▸ **What you have to do**: Write out the entire listing exactly, so that each line matches the original.

▸ **Input records**:
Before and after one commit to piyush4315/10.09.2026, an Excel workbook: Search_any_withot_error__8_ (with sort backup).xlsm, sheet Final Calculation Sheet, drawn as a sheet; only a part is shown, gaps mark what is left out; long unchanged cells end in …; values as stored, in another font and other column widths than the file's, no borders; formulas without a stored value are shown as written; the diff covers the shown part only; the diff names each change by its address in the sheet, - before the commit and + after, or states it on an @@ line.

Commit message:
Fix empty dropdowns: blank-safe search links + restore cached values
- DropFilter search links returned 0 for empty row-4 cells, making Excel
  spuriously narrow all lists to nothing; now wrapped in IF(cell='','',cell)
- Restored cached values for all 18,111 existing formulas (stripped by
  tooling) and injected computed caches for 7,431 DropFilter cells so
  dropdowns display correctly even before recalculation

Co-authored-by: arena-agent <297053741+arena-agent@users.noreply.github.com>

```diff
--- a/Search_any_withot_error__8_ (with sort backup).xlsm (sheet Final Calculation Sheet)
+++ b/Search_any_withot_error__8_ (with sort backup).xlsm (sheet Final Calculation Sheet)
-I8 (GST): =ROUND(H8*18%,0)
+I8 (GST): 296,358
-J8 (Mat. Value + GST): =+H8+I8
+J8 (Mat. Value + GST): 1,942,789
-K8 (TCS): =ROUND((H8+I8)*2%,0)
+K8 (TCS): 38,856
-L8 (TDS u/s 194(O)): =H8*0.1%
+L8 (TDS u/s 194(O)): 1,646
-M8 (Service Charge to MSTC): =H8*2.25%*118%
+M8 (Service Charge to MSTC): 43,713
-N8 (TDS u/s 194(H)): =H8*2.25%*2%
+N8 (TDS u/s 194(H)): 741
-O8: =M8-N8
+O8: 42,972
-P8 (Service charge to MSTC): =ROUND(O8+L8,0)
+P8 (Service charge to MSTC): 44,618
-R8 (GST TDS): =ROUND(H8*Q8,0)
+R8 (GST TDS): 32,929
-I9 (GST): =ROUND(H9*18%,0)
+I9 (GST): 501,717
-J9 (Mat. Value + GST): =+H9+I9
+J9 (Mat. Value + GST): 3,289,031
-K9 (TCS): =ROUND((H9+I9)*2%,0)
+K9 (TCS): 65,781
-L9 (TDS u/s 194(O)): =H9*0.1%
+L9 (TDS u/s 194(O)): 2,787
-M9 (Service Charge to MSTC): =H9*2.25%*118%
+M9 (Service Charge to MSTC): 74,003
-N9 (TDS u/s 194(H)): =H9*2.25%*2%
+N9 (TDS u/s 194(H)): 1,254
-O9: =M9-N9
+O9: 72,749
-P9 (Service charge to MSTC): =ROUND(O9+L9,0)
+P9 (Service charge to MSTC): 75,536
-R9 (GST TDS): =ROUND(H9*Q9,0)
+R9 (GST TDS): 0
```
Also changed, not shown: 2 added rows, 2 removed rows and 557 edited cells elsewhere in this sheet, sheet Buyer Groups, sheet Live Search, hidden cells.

▸ **Task answer**:
Before and after one commit to piyush4315/10.09.2026, an Excel workbook: Search_any_withot_error__8_ (with sort backup).xlsm, sheet Final Calculation Sheet, drawn as a sheet; only a part is shown, gaps mark what is left out; long unchanged cells end in …; values as stored, in another font and other column widths than the file's, no borders; formulas without a stored value are shown as written; the diff covers the shown part only; the diff names each change by its address in the sheet, - before the commit and + after, or states it on an @@ line.

Commit message:
Fix empty dropdowns: blank-safe search links + restore cached values
- DropFilter search links returned 0 for empty row-4 cells, making Excel
  spuriously narrow all lists to nothing; now wrapped in IF(cell='','',cell)
- Restored cached values for all 18,111 existing formulas (stripped by
  tooling) and injected computed caches for 7,431 DropFilter cells so
  dropdowns display correctly even before recalculation

Co-authored-by: arena-agent <297053741+arena-agent@users.noreply.github.com>

```diff
--- a/Search_any_withot_error__8_ (with sort backup).xlsm (sheet Final Calculation Sheet)
+++ b/Search_any_withot_error__8_ (with sort backup).xlsm (sheet Final Calculation Sheet)
-I8 (GST): =ROUND(H8*18%,0)
+I8 (GST): 296,358
-J8 (Mat. Value + GST): =+H8+I8
+J8 (Mat. Value + GST): 1,942,789
-K8 (TCS): =ROUND((H8+I8)*2%,0)
+K8 (TCS): 38,856
-L8 (TDS u/s 194(O)): =H8*0.1%
+L8 (TDS u/s 194(O)): 1,646
-M8 (Service Charge to MSTC): =H8*2.25%*118%
+M8 (Service Charge to MSTC): 43,713
-N8 (TDS u/s 194(H)): =H8*2.25%*2%
+N8 (TDS u/s 194(H)): 741
-O8: =M8-N8
+O8: 42,972
-P8 (Service charge to MSTC): =ROUND(O8+L8,0)
+P8 (Service charge to MSTC): 44,618
-R8 (GST TDS): =ROUND(H8*Q8,0)
+R8 (GST TDS): 32,929
-I9 (GST): =ROUND(H9*18%,0)
+I9 (GST): 501,717
-J9 (Mat. Value + GST): =+H9+I9
+J9 (Mat. Value + GST): 3,289,031
-K9 (TCS): =ROUND((H9+I9)*2%,0)
+K9 (TCS): 65,781
-L9 (TDS u/s 194(O)): =H9*0.1%
+L9 (TDS u/s 194(O)): 2,787
-M9 (Service Charge to MSTC): =H9*2.25%*118%
+M9 (Service Charge to MSTC): 74,003
-N9 (TDS u/s 194(H)): =H9*2.25%*2%
+N9 (TDS u/s 194(H)): 1,254
-O9: =M9-N9
+O9: 72,749
-P9 (Service charge to MSTC): =ROUND(O9+L9,0)
+P9 (Service charge to MSTC): 75,536
-R9 (GST TDS): =ROUND(H9*Q9,0)
+R9 (GST TDS): 0
```
Also changed, not shown: 2 added rows, 2 removed rows and 557 edited cells elsewhere in this sheet, sheet Buyer Groups, sheet Live Search, hidden cells.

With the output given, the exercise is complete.